What to produce:
Your task is to repeat exactly the lines below between the line holding "Before and after one commit to acomanda/TheMa, a" and the line holding "Made the page anfrage responsive", inclusive, and only those.

==== Data listing

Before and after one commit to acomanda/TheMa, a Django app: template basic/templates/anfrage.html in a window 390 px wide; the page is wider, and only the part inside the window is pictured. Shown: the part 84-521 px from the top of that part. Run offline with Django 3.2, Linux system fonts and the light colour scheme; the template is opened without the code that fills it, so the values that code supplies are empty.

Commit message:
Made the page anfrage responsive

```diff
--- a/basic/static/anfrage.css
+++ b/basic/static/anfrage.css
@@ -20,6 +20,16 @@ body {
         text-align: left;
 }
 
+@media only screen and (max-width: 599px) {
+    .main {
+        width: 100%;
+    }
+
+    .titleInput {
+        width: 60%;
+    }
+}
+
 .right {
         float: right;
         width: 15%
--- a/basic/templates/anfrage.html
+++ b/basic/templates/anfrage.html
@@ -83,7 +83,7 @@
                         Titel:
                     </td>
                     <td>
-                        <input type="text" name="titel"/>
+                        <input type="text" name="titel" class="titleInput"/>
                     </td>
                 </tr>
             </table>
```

========
==== Data listing

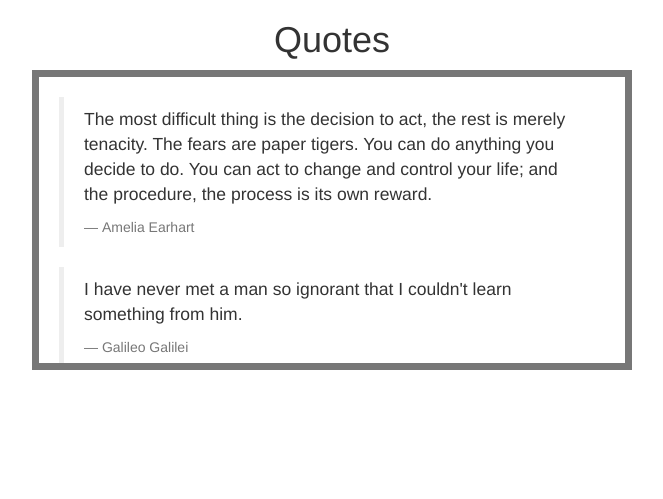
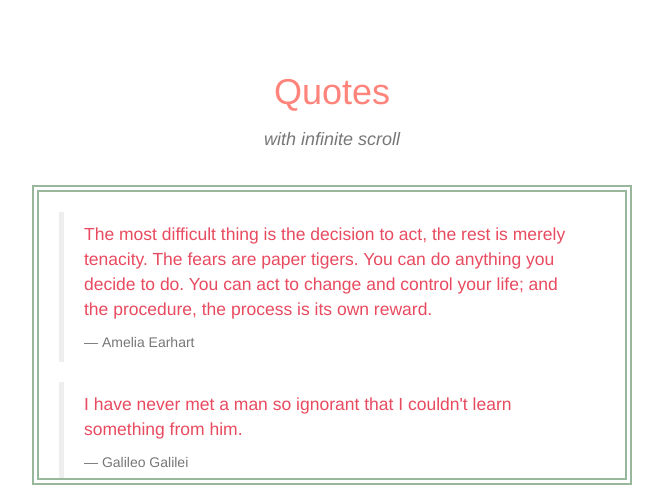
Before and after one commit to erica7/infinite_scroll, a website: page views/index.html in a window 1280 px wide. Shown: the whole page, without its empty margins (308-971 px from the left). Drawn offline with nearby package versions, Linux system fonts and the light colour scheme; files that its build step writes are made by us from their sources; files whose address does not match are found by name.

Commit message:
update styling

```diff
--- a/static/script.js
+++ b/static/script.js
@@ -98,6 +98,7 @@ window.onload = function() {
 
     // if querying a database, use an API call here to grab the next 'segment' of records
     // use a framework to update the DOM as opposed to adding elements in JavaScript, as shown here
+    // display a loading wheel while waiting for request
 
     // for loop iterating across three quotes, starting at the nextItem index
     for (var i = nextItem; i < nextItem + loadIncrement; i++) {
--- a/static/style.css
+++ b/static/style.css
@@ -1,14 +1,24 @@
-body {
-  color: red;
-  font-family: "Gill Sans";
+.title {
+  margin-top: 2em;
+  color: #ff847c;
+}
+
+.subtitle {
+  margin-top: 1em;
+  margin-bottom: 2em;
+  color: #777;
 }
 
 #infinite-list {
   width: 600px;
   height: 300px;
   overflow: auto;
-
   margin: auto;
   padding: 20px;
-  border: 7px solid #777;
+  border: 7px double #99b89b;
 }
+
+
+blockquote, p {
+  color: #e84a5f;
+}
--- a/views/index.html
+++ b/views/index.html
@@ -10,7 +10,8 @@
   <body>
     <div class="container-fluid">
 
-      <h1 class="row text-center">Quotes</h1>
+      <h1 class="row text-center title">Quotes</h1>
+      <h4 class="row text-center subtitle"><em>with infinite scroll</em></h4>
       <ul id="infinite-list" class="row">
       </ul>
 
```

========
==== Data listing

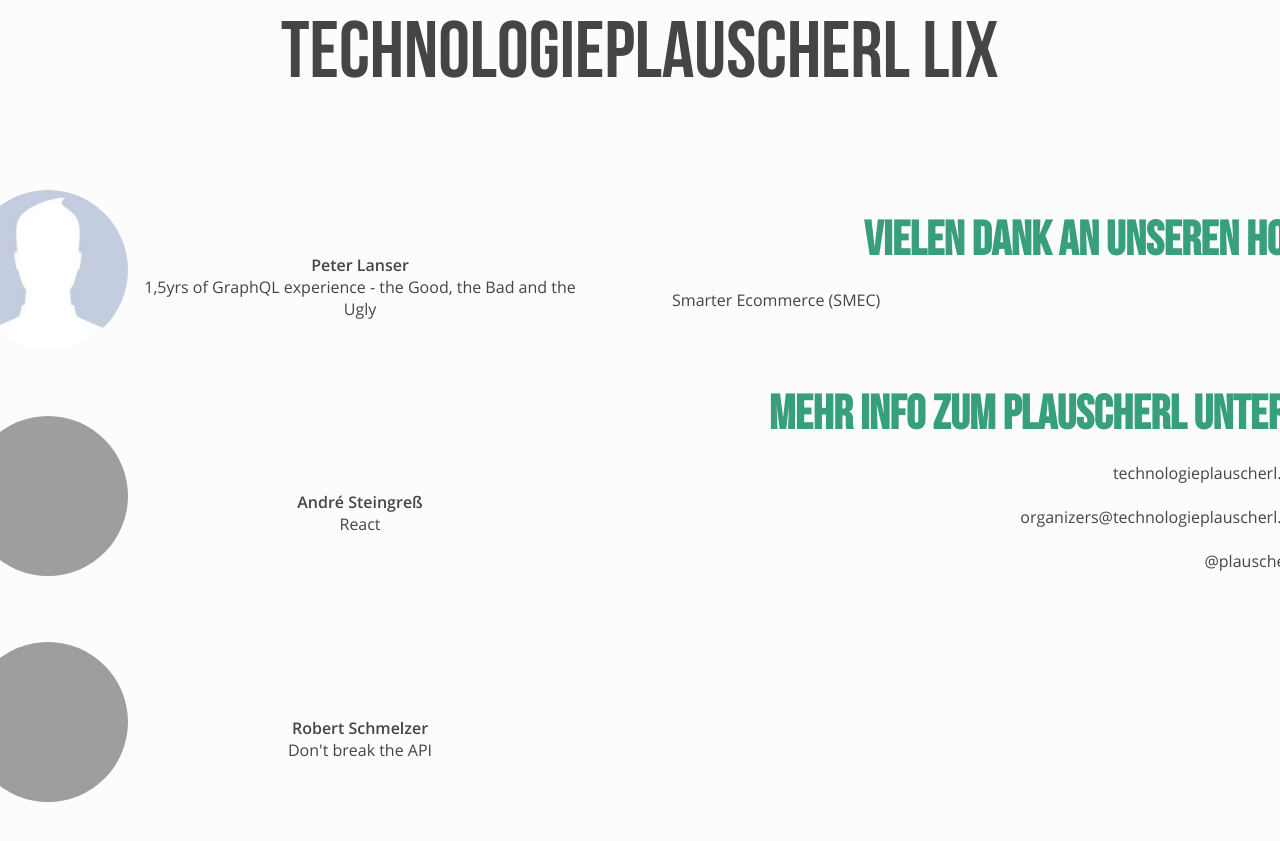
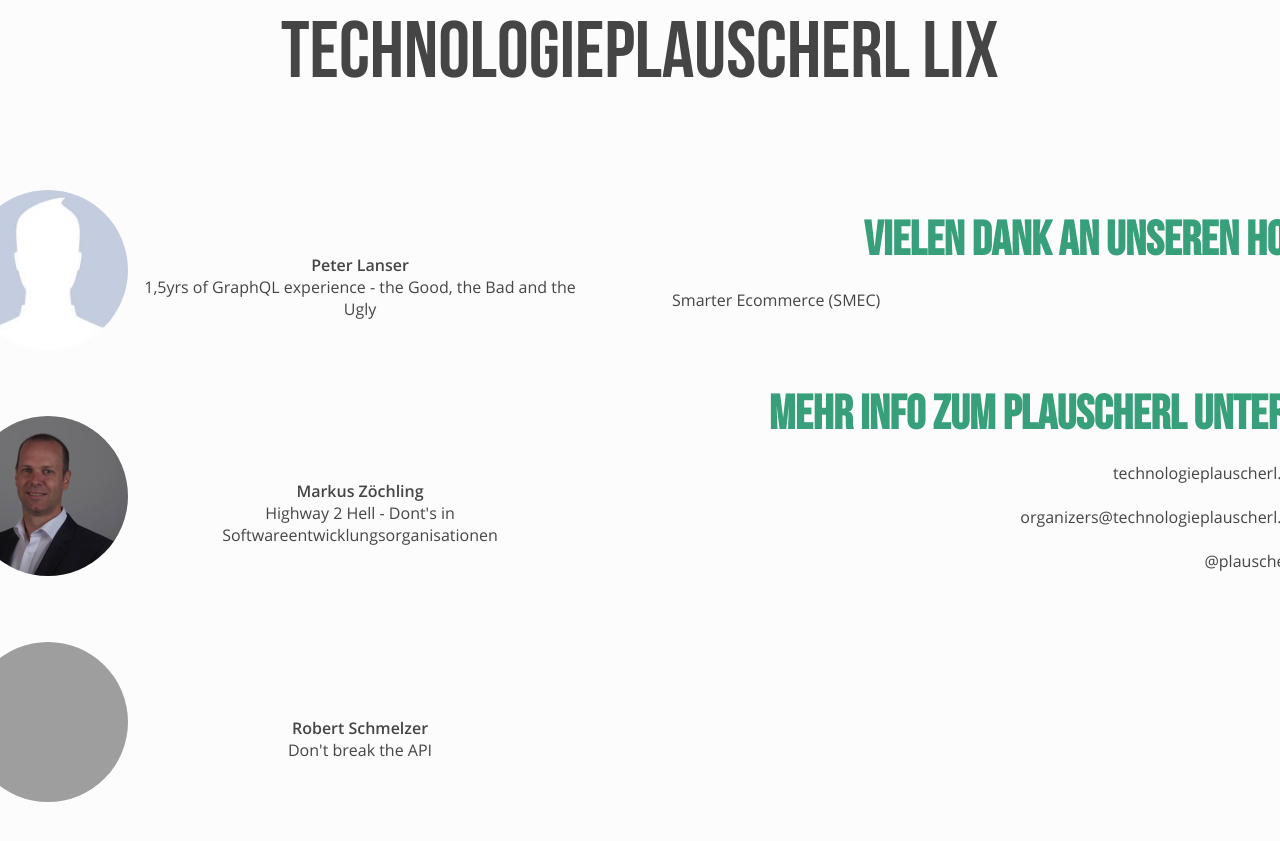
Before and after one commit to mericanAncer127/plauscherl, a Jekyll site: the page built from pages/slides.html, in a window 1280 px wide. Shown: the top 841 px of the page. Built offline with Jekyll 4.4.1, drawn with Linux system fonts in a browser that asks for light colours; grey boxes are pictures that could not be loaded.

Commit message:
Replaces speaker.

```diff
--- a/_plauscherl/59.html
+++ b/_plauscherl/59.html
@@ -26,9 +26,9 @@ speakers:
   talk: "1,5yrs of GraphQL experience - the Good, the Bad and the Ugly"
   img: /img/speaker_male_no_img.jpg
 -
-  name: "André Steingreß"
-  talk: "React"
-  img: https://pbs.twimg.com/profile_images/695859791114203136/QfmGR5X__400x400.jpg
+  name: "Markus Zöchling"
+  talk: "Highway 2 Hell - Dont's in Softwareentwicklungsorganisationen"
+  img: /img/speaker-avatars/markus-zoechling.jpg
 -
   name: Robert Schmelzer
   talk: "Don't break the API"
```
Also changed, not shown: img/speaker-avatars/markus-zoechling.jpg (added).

========

Answer below:
Before and after one commit to acomanda/TheMa, a Django app: template basic/templates/anfrage.html in a window 390 px wide; the page is wider, and only the part inside the window is pictured. Shown: the part 84-521 px from the top of that part. Run offline with Django 3.2, Linux system fonts and the light colour scheme; the template is opened without the code that fills it, so the values that code supplies are empty.

Commit message:
Made the page anfrage responsive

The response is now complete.